LISA CAMERON AND CLAIRE ROUSAY “Vertices” (Personal Archives)


I’m so used to experimental percussion releases like this one to be abstract minimalist performances around a prepared kit where it’s struck very infrequently with suspect rhythm. Not that, of course, all drum music has to have “distinct rhythm” or anything, but let me be the first to say “Thank god” that Vertices has elements of a smashed jazz watermelon to the face. Does it have its abstract moments, it’s passages of experimentation? Well, yeah, that’s kind of what Lisa Cameron and claire rousay do – they experiment within their idiom. Does that mean I’m left high and dry on a pleasurable percussive experience? Not on your life – I’m in the splash zone.

“Taut” is a weird intro, with what sounds like a metal string stretching maybe past its prime tensility to a point where it could be struck or rubbed to such a degree that the potential energy stored up in it is instantly audible. Over almost ten minutes there’s thwacks and runs, crisp reminders that we probably just heard a drum head being stretched, not a bloody guitar string. Anyway, ever listen to jazz drum solos and not wonder where the rest of the ensemble is? Get used to it with these two – they’re like they’re own group, and they have no use for any melodic accompaniment.
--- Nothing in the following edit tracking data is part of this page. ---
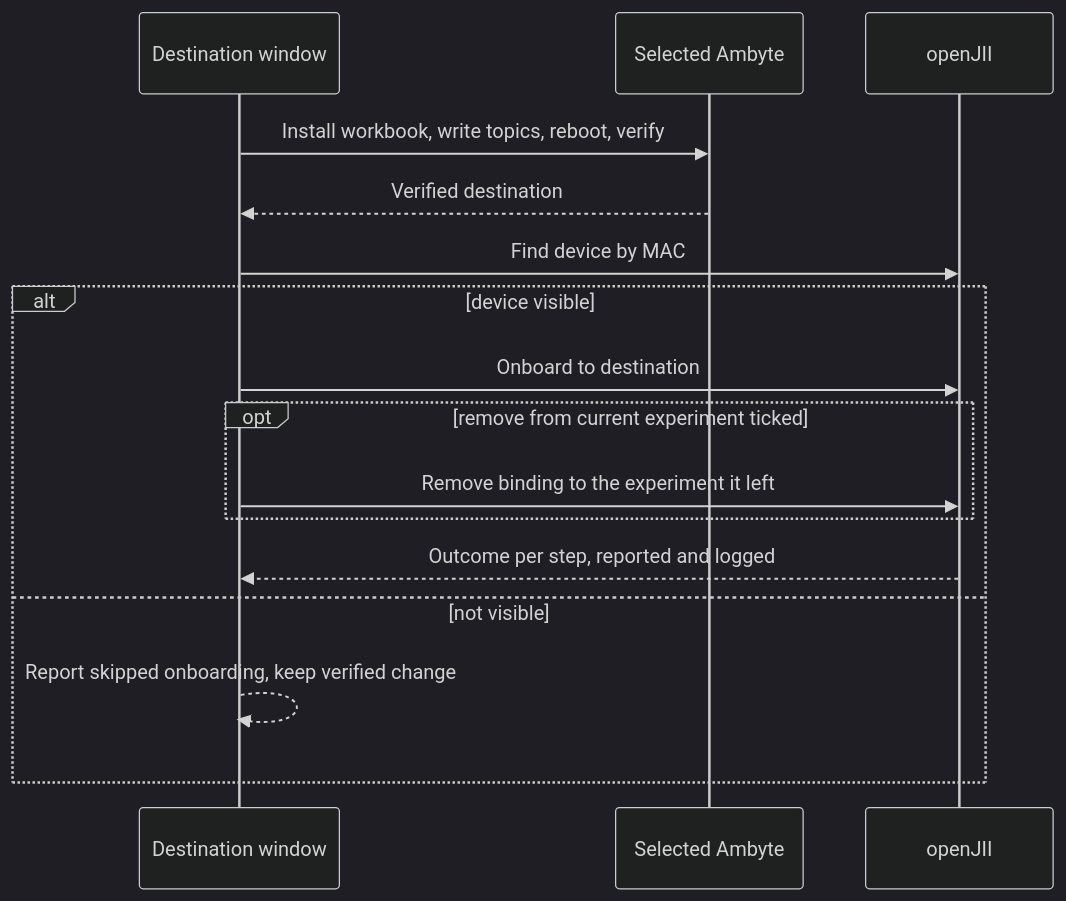
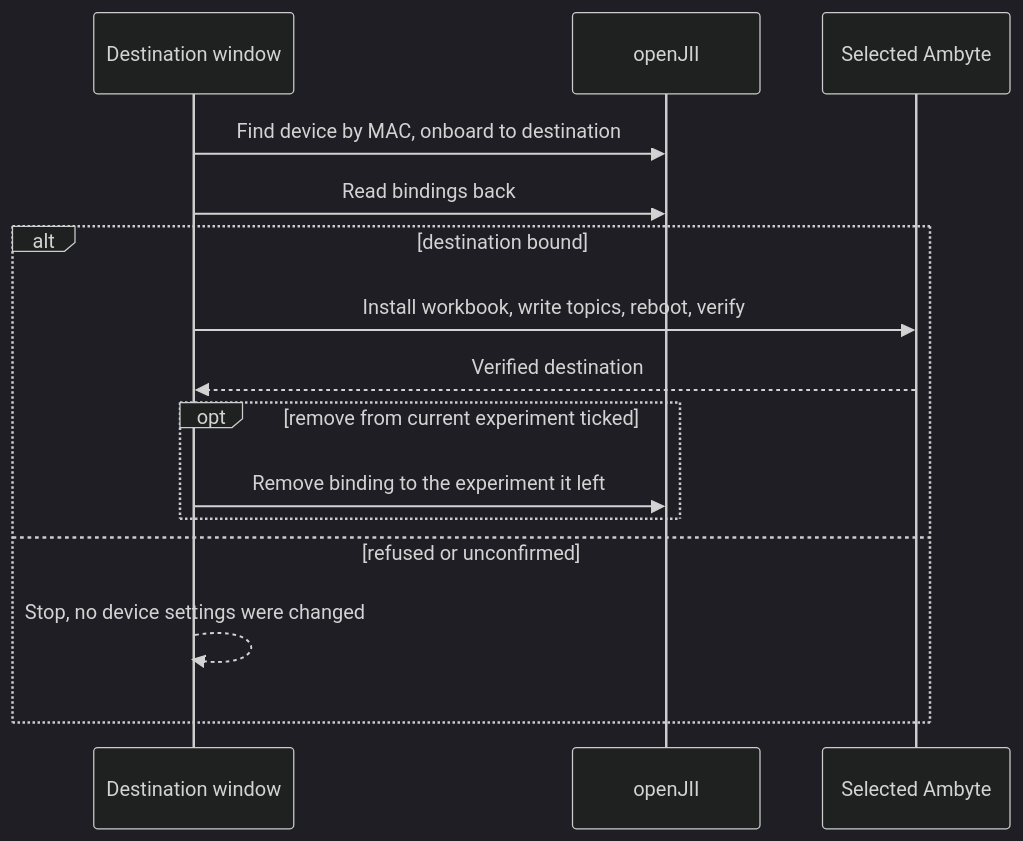
The first of 4 diagrams in docs/usb-experiment-maintenance.md (Jan-IngenHousz-Institute/ambyte-iot), drawn with Mermaid (dark theme) before and after one commit. The commit also changed other lines of this file and 6 other files, not shown here.

First line of the commit message:
feat(flash-gui): onboard on openJII before the device change and confirm it

````diff
--- a/docs/usb-experiment-maintenance.md
+++ b/docs/usb-experiment-maintenance.md
@@ -35,18 +50,17 @@
 ```mermaid
 sequenceDiagram
     participant GUI as Destination window
+    participant API as openJII
     participant USB as Selected Ambyte
-    participant API as openJII
-    GUI->>USB: Install workbook, write topics, reboot, verify
-    USB-->>GUI: Verified destination
-    GUI->>API: Find device by MAC
-    alt device visible
-        GUI->>API: Onboard to destination
+    GUI->>API: Find device by MAC, onboard to destination
+    GUI->>API: Read bindings back
+    alt destination bound
+        GUI->>USB: Install workbook, write topics, reboot, verify
+        USB-->>GUI: Verified destination
         opt remove from current experiment ticked
             GUI->>API: Remove binding to the experiment it left
         end
-        API-->>GUI: Outcome per step, reported and logged
-    else not visible
-        GUI-->>GUI: Report skipped onboarding, keep verified change
+    else refused or unconfirmed
+        GUI-->>GUI: Stop, no device settings were changed
     end
 ```
````
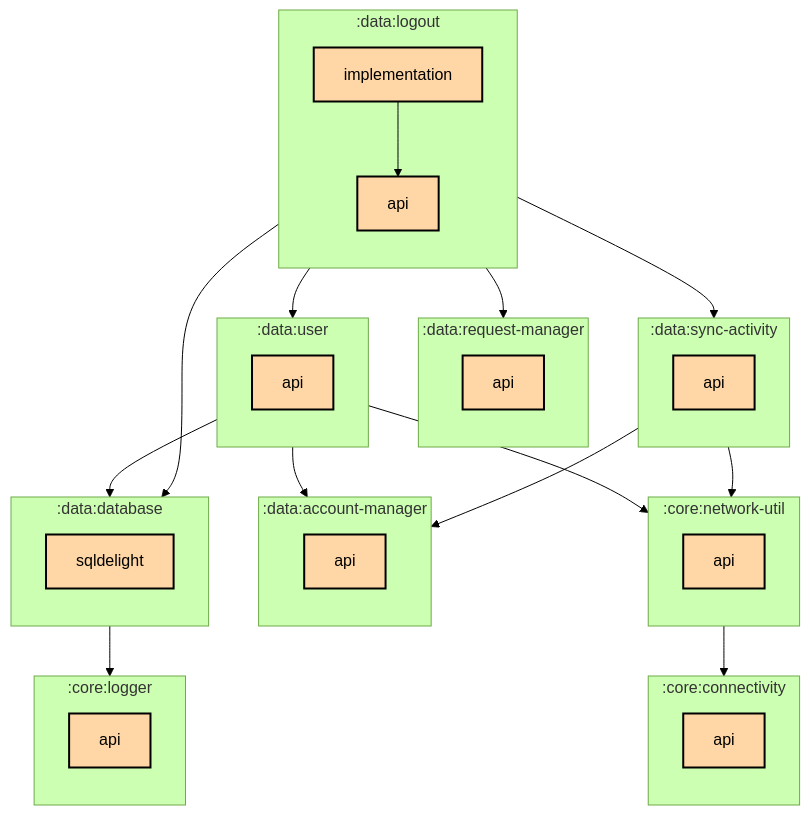
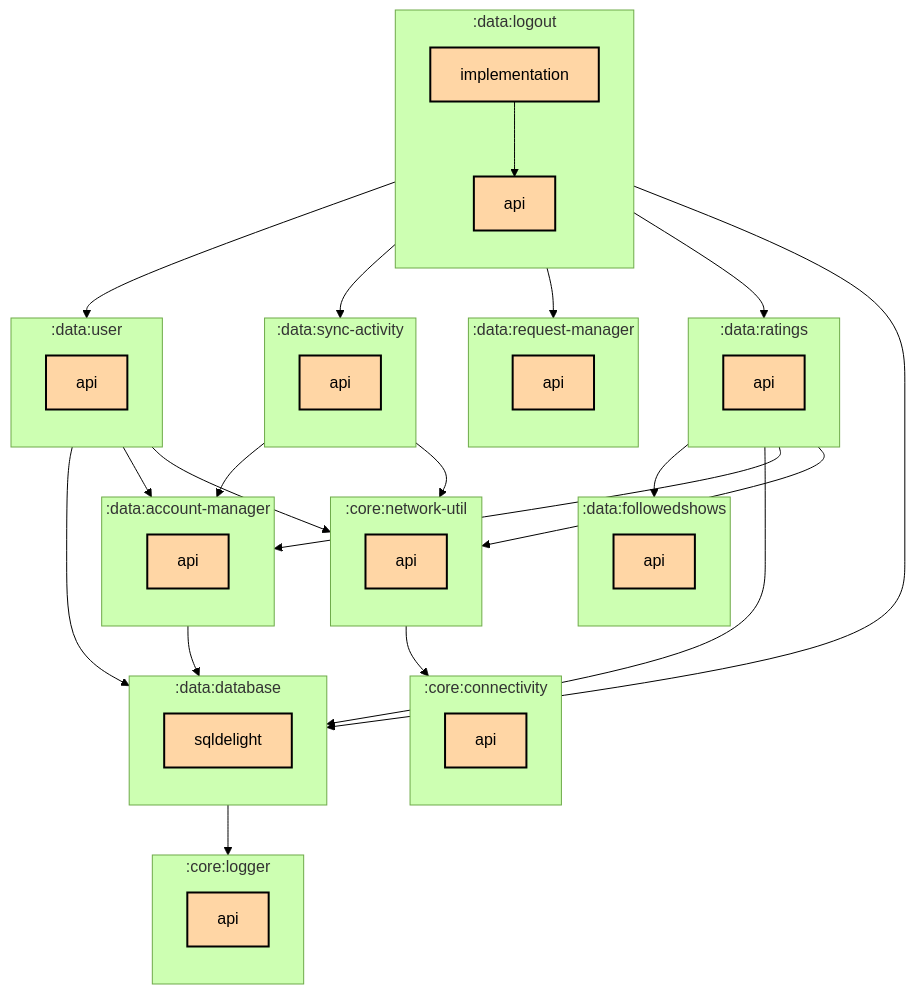
The first of 2 diagrams in data/logout/implementation/README.md (thomaskioko/tv-maniac), drawn with Mermaid (forest theme) before and after one commit. The commit also changed 105 other files, not shown here.

Commit message:
🤖 Update module graphs

````diff
--- a/data/logout/implementation/README.md
+++ b/data/logout/implementation/README.md
@@ -6,59 +6,73 @@
 ```mermaid
 graph TB
   subgraph :core:connectivity
     direction TB
     :core:connectivity:api[api]:::multiplatform
   end
   subgraph :core:logger
     direction TB
     :core:logger:api[api]:::multiplatform
   end
   subgraph :core:network-util
     direction TB
     :core:network-util:api[api]:::multiplatform
   end
   subgraph :data:account-manager
     direction TB
     :data:account-manager:api[api]:::multiplatform
   end
   subgraph :data:database
     direction TB
     :data:database:sqldelight[sqldelight]:::multiplatform
   end
+  subgraph :data:followedshows
+    direction TB
+    :data:followedshows:api[api]:::multiplatform
+  end
   subgraph :data:logout
     direction TB
     :data:logout:api[api]:::multiplatform
     :data:logout:implementation[implementation]:::multiplatform
+  end
+  subgraph :data:ratings
+    direction TB
+    :data:ratings:api[api]:::multiplatform
   end
   subgraph :data:request-manager
     direction TB
     :data:request-manager:api[api]:::multiplatform
   end
   subgraph :data:sync-activity
     direction TB
     :data:sync-activity:api[api]:::multiplatform
   end
   subgraph :data:user
     direction TB
     :data:user:api[api]:::multiplatform
   end
 
   :core:network-util:api --> :core:connectivity:api
+  :data:account-manager:api --> :data:database:sqldelight
   :data:database:sqldelight --> :core:logger:api
   :data:logout:implementation --> :data:database:sqldelight
   :data:logout:implementation --> :data:logout:api
+  :data:logout:implementation --> :data:ratings:api
   :data:logout:implementation --> :data:request-manager:api
   :data:logout:implementation --> :data:sync-activity:api
   :data:logout:implementation --> :data:user:api
+  :data:ratings:api --> :core:network-util:api
+  :data:ratings:api --> :data:account-manager:api
+  :data:ratings:api --> :data:database:sqldelight
+  :data:ratings:api --> :data:followedshows:api
   :data:sync-activity:api --> :core:network-util:api
   :data:sync-activity:api --> :data:account-manager:api
   :data:user:api --> :core:network-util:api
   :data:user:api --> :data:account-manager:api
   :data:user:api --> :data:database:sqldelight
 
 classDef application fill:#CAFFBF,stroke:#000,stroke-width:2px,color:#000;
 classDef multiplatform fill:#FFD6A5,stroke:#000,stroke-width:2px,color:#000;
 classDef android-library fill:#9BF6FF,stroke:#000,stroke-width:2px,color:#000;
 classDef jvm-library fill:#BDB2FF,stroke:#000,stroke-width:2px,color:#000;
 classDef unknown fill:#FFADAD,stroke:#000,stroke-width:2px,color:#000;
 ```
````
Plus, the drum solos sound like a full band.

Get ready also for feedback of some sort – the centerpiece of Vertices is “Invitation,” an excursion in atmosphere. It seems impossible that Cameron and rousay can coax such subtlety from such instruments, but hey, such is the case. The duo rips some more jazz drums on the closer, “Spurn.” I think I may have peed a little in my euphoric state. I did not see that reaction coming. I’m not saying it was unpleasant or anything, it was just weird that I got to such a high degree of enjoyment and then – boop – pee.

I’ll go back and edit that out later.